- INPUT DATA:
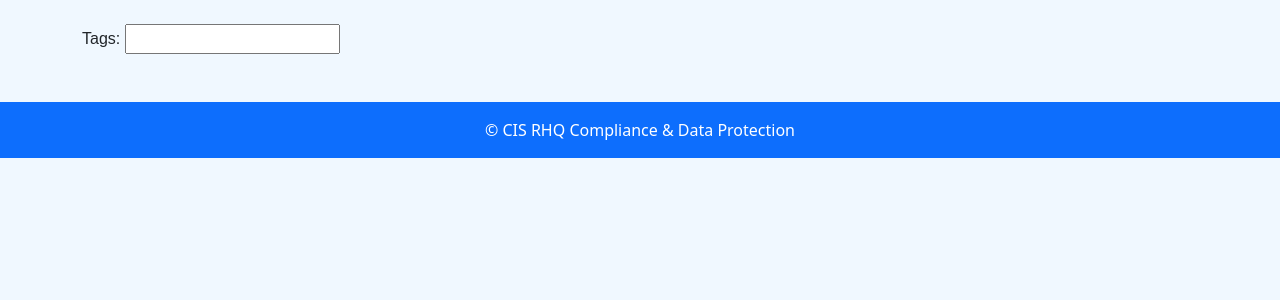
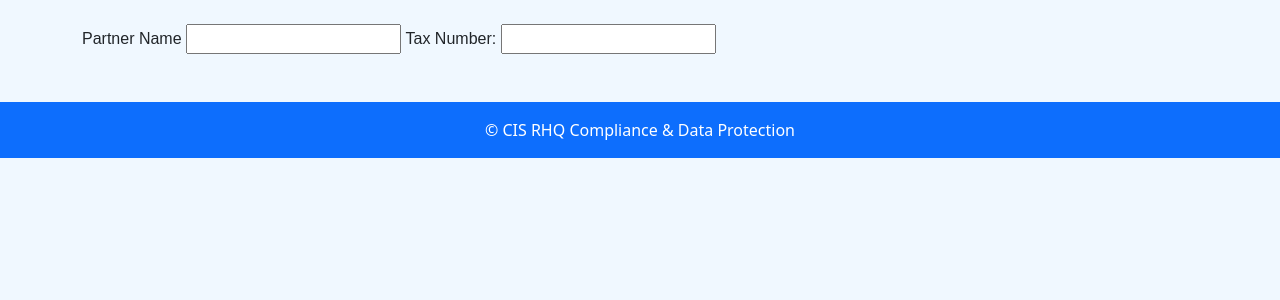
Before and after one commit to SpinnoZ/DPA_Watch, a Flask app: page /auto_partners/ in a window 1280 px wide. Shown: the part 56-356 px from the top of the page. Run offline with Flask 3, Linux system fonts and the light colour scheme; some libraries are stand-ins or nearby versions.

Commit message:
updated autocomplete with search both by tax no and partner name with prepopulation

```diff
--- a/app/route_main/routes.py
+++ b/app/route_main/routes.py
@@ -164,7 +164,10 @@ def choose_partner():
 def auto_partners():
     partners = Partner.query.all()
     partners_list = []
+    tax_no_list = []
     for partner in partners:
-        partners_list.append(partner.partner_name)
-    print(partners_list)
-    return render_template('temp_partner_autocomplete.html', partners=partners_list)
+
+        partners_list.append({"label": partner.partner_name, "value": partner.tax_no})
+        tax_no_list.append({"label": partner.tax_no, "value": partner.partner_name})
+
+    return render_template('temp_partner_autocomplete.html', partners=partners_list, tax_no_list=tax_no_list)
--- a/app/templates/temp_partner_autocomplete.html
+++ b/app/templates/temp_partner_autocomplete.html
@@ -19,14 +19,19 @@
 
 
 <div class="ui-widget">
-    <label for="tags">Tags:</label>
+    <label for="partnerInput">Partner Name</label>
     <input id="partnerInput">
+
+    <label for="taxNo">Tax Number:</label>
+    <input id="taxNo">
+
 </div>
 
 <script>
     $(document).ready(function() {
         // Prepare the partners data for autocomplete
         var partners = {{ partners|tojson }}; // Convert the partners list to JSON
+        var tax_no_list = {{ tax_no_list|tojson }};
 
         // Initialize autocomplete
         $("#partnerInput").autocomplete({
@@ -35,6 +40,20 @@
             select: function(event, ui) {
                 // Populate the input with the selected value
                 $("#partnerInput").val(ui.item.label); // Set the input value to the selected label
+                $("#taxNo").val(ui.item.value)
+                return false; // Prevent the default behavior
+            }
+        });
+
+
+        //try second autocomplete
+        $("#taxNo").autocomplete({
+            source: tax_no_list,
+            minLength: 2, // Minimum characters before autocomplete starts
+            select: function(event, ui) {
+                // Populate the input with the selected value
+                $("#partnerInput").val(ui.item.value); // Set the input value to the selected label
+                $("#taxNo").val(ui.item.label)
                 return false; // Prevent the default behavior
             }
         });
```
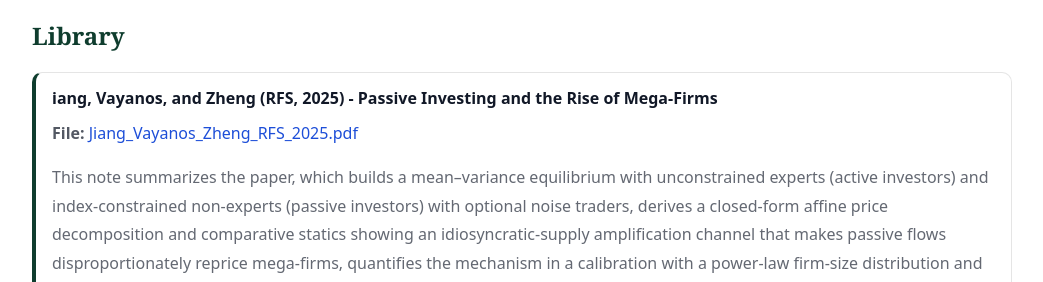
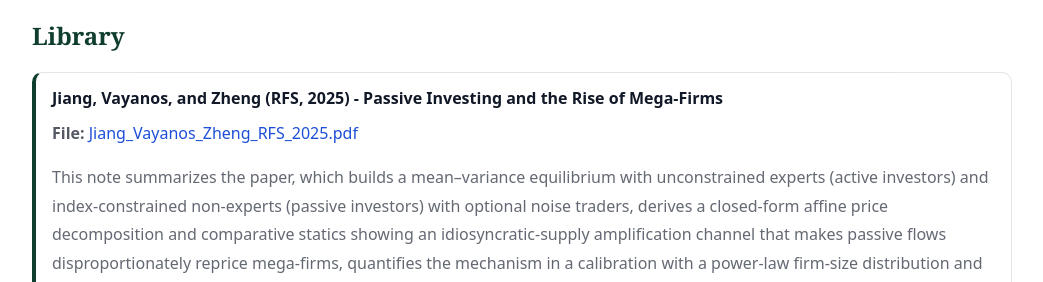
Before and after one commit to yaxinzn/study-archive, a Jekyll site: the page built from reading/index.md, in a window 1280 px wide and 900 px high. Shown: the part 328-610 px from the top of the window, without its empty margins (118-1161 px from the left). Built offline with Jekyll 4.4.1, drawn with Linux system fonts in a browser that asks for light colours.

Commit message:
Reading: add/update Jiang_Vayanos_Zheng_RFS_2025.pdf

```diff
--- a/_data/reading.yml
+++ b/_data/reading.yml
@@ -1,6 +1,6 @@
-- title: "iang, Vayanos, and Zheng (RFS, 2025) - Passive Investing and the Rise of Mega-Firms"
+- title: "Jiang, Vayanos, and Zheng (RFS, 2025) - Passive Investing and the Rise of Mega-Firms"
   file: "Jiang_Vayanos_Zheng_RFS_2025.pdf"
-  desc: "This note summarizes the paper, which builds a mean–variance equilibrium with unconstrained experts (active investors) and index-constrained non-experts (passive investors) with optional noise traders, derives a closed-form affine price decomposition and comparative statics showing an idiosyncratic-supply amplification channel that makes passive flows disproportionately reprice mega-firms, quantifies the mechanism in a calibration with a power-law firm-size distribution and partial-index counterfactuals, and validates the key predictions using S&P500 passive-flow predictability and idiosyncratic-volatility regressions (with an S&P600 placebo)."
+  desc: "This note summarizes the paper, which builds a mean–variance equilibrium with unconstrained experts (active investors) and index-constrained non-experts (passive investors) with optional noise traders, derives a closed-form affine price decomposition and comparative statics showing an idiosyncratic-supply amplification channel that makes passive flows disproportionately reprice mega-firms, quantifies the mechanism in a calibration with a power-law firm-size distribution and partial-index counterfactuals, and validates the key predictions using S&P500 passive-flow predictability and idiosyncratic-volatility regressions (with an S&P600 placebo).        "
 
 - title: "Altavilla, Ellul, Pagano, Polo, & Vlassopoulos (JFE, 2025) - Loan Guarantees, Bank Lending and Credit Risk Reallocation"
   file: "Altavilla_Ellul_Pagano_Polo_Vlassopoulos_JFE_2025.pdf"
```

- DESCRIPTION OF THE TASK: A verbatim copy of the entries, stripped of pictures, should be produced.

- WORKED SOLUTION:
Before and after one commit to SpinnoZ/DPA_Watch, a Flask app: page /auto_partners/ in a window 1280 px wide. Shown: the part 56-356 px from the top of the page. Run offline with Flask 3, Linux system fonts and the light colour scheme; some libraries are stand-ins or nearby versions.

Commit message:
updated autocomplete with search both by tax no and partner name with prepopulation

```diff
--- a/app/route_main/routes.py
+++ b/app/route_main/routes.py
@@ -164,7 +164,10 @@ def choose_partner():
 def auto_partners():
     partners = Partner.query.all()
     partners_list = []
+    tax_no_list = []
     for partner in partners:
-        partners_list.append(partner.partner_name)
-    print(partners_list)
-    return render_template('temp_partner_autocomplete.html', partners=partners_list)
+
+        partners_list.append({"label": partner.partner_name, "value": partner.tax_no})
+        tax_no_list.append({"label": partner.tax_no, "value": partner.partner_name})
+
+    return render_template('temp_partner_autocomplete.html', partners=partners_list, tax_no_list=tax_no_list)
--- a/app/templates/temp_partner_autocomplete.html
+++ b/app/templates/temp_partner_autocomplete.html
@@ -19,14 +19,19 @@
 
 
 <div class="ui-widget">
-    <label for="tags">Tags:</label>
+    <label for="partnerInput">Partner Name</label>
     <input id="partnerInput">
+
+    <label for="taxNo">Tax Number:</label>
+    <input id="taxNo">
+
 </div>
 
 <script>
     $(document).ready(function() {
         // Prepare the partners data for autocomplete
         var partners = {{ partners|tojson }}; // Convert the partners list to JSON
+        var tax_no_list = {{ tax_no_list|tojson }};
 
         // Initialize autocomplete
         $("#partnerInput").autocomplete({
@@ -35,6 +40,20 @@
             select: function(event, ui) {
                 // Populate the input with the selected value
                 $("#partnerInput").val(ui.item.label); // Set the input value to the selected label
+                $("#taxNo").val(ui.item.value)
+                return false; // Prevent the default behavior
+            }
+        });
+
+
+        //try second autocomplete
+        $("#taxNo").autocomplete({
+            source: tax_no_list,
+            minLength: 2, // Minimum characters before autocomplete starts
+            select: function(event, ui) {
+                // Populate the input with the selected value
+                $("#partnerInput").val(ui.item.value); // Set the input value to the selected label
+                $("#taxNo").val(ui.item.label)
                 return false; // Prevent the default behavior
             }
         });
```
Before and after one commit to yaxinzn/study-archive, a Jekyll site: the page built from reading/index.md, in a window 1280 px wide and 900 px high. Shown: the part 328-610 px from the top of the window, without its empty margins (118-1161 px from the left). Built offline with Jekyll 4.4.1, drawn with Linux system fonts in a browser that asks for light colours.

Commit message:
Reading: add/update Jiang_Vayanos_Zheng_RFS_2025.pdf

```diff
--- a/_data/reading.yml
+++ b/_data/reading.yml
@@ -1,6 +1,6 @@
-- title: "iang, Vayanos, and Zheng (RFS, 2025) - Passive Investing and the Rise of Mega-Firms"
+- title: "Jiang, Vayanos, and Zheng (RFS, 2025) - Passive Investing and the Rise of Mega-Firms"
   file: "Jiang_Vayanos_Zheng_RFS_2025.pdf"
-  desc: "This note summarizes the paper, which builds a mean–variance equilibrium with unconstrained experts (active investors) and index-constrained non-experts (passive investors) with optional noise traders, derives a closed-form affine price decomposition and comparative statics showing an idiosyncratic-supply amplification channel that makes passive flows disproportionately reprice mega-firms, quantifies the mechanism in a calibration with a power-law firm-size distribution and partial-index counterfactuals, and validates the key predictions using S&P500 passive-flow predictability and idiosyncratic-volatility regressions (with an S&P600 placebo)."
+  desc: "This note summarizes the paper, which builds a mean–variance equilibrium with unconstrained experts (active investors) and index-constrained non-experts (passive investors) with optional noise traders, derives a closed-form affine price decomposition and comparative statics showing an idiosyncratic-supply amplification channel that makes passive flows disproportionately reprice mega-firms, quantifies the mechanism in a calibration with a power-law firm-size distribution and partial-index counterfactuals, and validates the key predictions using S&P500 passive-flow predictability and idiosyncratic-volatility regressions (with an S&P600 placebo).        "
 
 - title: "Altavilla, Ellul, Pagano, Polo, & Vlassopoulos (JFE, 2025) - Loan Guarantees, Bank Lending and Credit Risk Reallocation"
   file: "Altavilla_Ellul_Pagano_Polo_Vlassopoulos_JFE_2025.pdf"
```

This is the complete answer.